Joseph’s story is littered with pain, hardship, turmoil, blessings, and just about everything in between. My heart wants to break for him as I read his account, yet it has a lilt to it, a commentary available to those of us reading about him centuries later that wasn’t offered to him at the time.
The Lord was with Joseph so that he prospered, and he lived in the house of his Egyptian master.” Genesis 39:2
From the time he put him in charge of his household and of all that he owned, the Lord blessed the household of the Egyptian because of Joseph. The blessing of the Lord was on everything Potiphar had, both in the house and in the field.” Genesis 39:5
The warden paid no attention to anything under Joseph’s care, because the Lord was with Joseph and gave him success in whatever he did.” Genesis 39:23
“The Lord was with Joseph.” “The Lord blessed the household of the Egyptian because of Joseph.” It’s these backside commentaries that draw me forward into Joseph’s story, a promise that God was with him and a foreshadowing that something good was about to happen.
But the reality is, Joseph didn’t “see” those commentaries. He didn’t psychically see God with him, and he lived in a time before the coming of the Holy Spirit, so perhaps he didn’t really know that God was still with him, even in the pit of a well or on the trek to a foreign country after his brothers sold him, or while sitting in jail, or in many other situations.
He didn’t have a copy of the verses above since they weren’t penned yet.
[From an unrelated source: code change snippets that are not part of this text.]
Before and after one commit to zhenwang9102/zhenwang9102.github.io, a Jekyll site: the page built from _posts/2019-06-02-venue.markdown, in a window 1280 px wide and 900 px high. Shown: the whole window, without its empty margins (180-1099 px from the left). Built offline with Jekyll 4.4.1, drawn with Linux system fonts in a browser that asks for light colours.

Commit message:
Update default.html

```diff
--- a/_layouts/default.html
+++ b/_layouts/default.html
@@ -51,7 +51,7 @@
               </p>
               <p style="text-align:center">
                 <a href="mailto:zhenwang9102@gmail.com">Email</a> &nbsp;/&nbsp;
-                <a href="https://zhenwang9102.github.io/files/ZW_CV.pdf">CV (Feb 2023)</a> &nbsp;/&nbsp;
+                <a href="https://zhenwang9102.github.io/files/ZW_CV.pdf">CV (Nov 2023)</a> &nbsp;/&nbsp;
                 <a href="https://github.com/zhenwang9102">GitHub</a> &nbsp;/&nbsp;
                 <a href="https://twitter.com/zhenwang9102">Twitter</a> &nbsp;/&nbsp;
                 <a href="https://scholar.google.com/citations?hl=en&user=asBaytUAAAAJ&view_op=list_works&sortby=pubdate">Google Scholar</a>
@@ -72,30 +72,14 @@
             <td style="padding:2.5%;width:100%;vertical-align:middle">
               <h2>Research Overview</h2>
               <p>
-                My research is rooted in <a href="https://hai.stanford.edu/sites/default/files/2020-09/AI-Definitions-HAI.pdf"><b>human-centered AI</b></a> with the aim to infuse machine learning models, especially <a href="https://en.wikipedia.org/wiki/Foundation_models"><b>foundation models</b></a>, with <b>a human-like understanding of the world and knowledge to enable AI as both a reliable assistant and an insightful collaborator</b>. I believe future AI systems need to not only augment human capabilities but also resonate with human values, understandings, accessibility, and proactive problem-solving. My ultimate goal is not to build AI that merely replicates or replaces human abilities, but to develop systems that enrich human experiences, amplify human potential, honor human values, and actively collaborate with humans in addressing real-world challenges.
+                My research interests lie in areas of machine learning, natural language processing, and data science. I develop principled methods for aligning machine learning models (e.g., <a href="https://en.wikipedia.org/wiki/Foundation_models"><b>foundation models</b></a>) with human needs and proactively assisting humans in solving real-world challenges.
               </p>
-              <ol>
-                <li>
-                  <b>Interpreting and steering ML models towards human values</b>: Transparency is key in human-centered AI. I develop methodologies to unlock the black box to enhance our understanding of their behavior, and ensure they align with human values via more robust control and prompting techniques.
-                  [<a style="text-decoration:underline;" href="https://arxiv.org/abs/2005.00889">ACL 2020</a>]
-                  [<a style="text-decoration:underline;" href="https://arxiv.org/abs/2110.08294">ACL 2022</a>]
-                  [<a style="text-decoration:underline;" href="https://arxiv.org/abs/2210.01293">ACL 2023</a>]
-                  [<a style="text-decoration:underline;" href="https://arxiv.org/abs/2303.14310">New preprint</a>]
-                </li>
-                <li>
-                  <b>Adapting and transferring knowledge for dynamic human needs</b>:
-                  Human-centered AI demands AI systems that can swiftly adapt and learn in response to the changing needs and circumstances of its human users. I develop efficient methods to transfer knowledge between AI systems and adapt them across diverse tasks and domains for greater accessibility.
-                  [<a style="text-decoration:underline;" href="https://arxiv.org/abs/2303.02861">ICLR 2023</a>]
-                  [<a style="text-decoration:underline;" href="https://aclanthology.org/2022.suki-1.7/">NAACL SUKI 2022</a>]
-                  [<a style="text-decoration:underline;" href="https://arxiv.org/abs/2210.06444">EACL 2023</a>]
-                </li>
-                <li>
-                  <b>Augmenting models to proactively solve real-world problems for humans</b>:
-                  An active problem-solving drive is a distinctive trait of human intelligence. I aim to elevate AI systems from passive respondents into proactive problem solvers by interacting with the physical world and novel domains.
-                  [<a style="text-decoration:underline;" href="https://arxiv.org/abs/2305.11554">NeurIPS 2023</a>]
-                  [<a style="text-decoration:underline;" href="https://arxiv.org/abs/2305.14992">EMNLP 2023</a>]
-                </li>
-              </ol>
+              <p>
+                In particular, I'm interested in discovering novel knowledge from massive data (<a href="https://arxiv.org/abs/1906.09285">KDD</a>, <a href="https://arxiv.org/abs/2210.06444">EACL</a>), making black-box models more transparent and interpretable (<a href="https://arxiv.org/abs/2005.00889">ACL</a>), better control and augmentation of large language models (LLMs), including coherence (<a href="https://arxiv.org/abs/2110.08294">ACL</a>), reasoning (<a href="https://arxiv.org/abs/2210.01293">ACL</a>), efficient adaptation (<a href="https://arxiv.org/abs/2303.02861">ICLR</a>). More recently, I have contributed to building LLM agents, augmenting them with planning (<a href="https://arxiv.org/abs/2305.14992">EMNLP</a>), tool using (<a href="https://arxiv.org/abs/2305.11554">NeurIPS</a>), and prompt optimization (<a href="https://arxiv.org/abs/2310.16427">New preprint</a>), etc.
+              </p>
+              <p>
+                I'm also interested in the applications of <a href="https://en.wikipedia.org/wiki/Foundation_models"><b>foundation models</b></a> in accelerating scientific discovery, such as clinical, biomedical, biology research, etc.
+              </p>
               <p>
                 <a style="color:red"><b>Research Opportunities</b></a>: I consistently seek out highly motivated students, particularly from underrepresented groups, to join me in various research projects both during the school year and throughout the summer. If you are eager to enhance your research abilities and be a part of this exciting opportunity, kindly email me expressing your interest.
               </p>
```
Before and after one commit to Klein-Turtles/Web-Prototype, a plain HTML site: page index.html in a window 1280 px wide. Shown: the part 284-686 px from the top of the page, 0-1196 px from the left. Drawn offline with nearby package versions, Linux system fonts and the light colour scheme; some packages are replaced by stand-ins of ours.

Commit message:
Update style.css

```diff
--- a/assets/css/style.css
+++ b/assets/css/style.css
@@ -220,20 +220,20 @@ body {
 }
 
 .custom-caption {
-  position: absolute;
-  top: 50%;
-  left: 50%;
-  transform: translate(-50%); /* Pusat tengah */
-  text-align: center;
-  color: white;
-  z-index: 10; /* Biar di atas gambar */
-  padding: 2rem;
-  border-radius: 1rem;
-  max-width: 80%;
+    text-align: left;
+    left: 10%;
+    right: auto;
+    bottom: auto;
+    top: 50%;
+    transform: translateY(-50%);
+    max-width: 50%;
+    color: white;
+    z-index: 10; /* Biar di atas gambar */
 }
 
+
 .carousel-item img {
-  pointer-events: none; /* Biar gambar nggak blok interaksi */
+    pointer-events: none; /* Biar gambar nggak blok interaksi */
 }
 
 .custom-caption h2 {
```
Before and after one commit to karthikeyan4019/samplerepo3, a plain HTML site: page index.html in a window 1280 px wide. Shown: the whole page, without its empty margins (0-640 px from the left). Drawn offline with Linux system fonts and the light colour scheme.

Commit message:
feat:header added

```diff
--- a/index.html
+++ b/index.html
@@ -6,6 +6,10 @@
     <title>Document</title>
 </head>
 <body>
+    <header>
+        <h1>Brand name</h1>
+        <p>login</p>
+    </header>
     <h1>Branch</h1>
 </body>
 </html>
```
He simply knew his life.
Just like you and me.
It reminds me of a story I heard long ago. I’ll butcher the retelling of it, but it goes something like this:
An old man’s son broke his leg. The townspeople said he was cursed.
War broke out. The son couldn’t fight because of his leg, so he stayed home while all of the other men went to battle, many of whom never returned. The townspeople said the man was blessed.
The man’s horse ran away. The townspeople said he was cursed.
The horse ended up finding a herd of wild horses, which followed the horse back to the man’s house. The townspeople said he was blessed.
The story continues, the labels of blessing and curses alternating throughout. This story resonates deep because I long to put a label on things: my new job is good, getting divorced is bad. But life doesn’t operate so succinctly with “good” or “bad” labels for everything, for even with Joseph, the things we would quickly label as bad, God deemed good. Stop and reread that.
The things we would quickly label as bad, God deemed good.
I think Joseph would have done himself in if he spent all of his time trying to figure out the label to each situation he found himself in. Rather than deciding which points had “bad” stamped across them, he remained faithful.
Again: he remained faithful in the good times and bad, which perhaps were one in the same, or more accurately, intricately woven together. If you’re familiar with Joseph’s story, you know he ultimately saved his family’s life when he provided for them during the years of famine. But even Joseph knew that wouldn’t have been possible had it not been for God’s presence with him AND for the times we so quickly want to write a bold “BAD” by: jail, slavery, false allegations, betrayal and more.
We, like Joseph, don’t have the luxury of seeing the commentaries that go along with our stories, those God-eye views that us non-gods can’t possess.
I imagine this means something different to all of us. To me, it paints pictures with grays rather than mere blacks and whites. It means the challenge to recognize that crazy hard times can bring something crazy good, even if the crazy good is a refining of our outlook, our thinking, or our very souls.
One truth I’ve recently discovered lends itself strongly to this life without commentary attitude, this ceasing to label and instead living faithfully. It’s highly personal and isn’t the point of this blog, but I’ll share it just as an example. You know I’m going through an ugly divorce, a situation I long to put a big BAD across the file tab. But even in this “bad,” here’s my reality: it took getting divorced to know how deeply I am loved. I ask you: could you label that as BAD? Me, neither.
So I’m taking the Joseph challenge and am trying to stop with the labels, the Stacy-determinations of if God is for me or against me, and instead I want to remain faithful and trust His goodness. Always.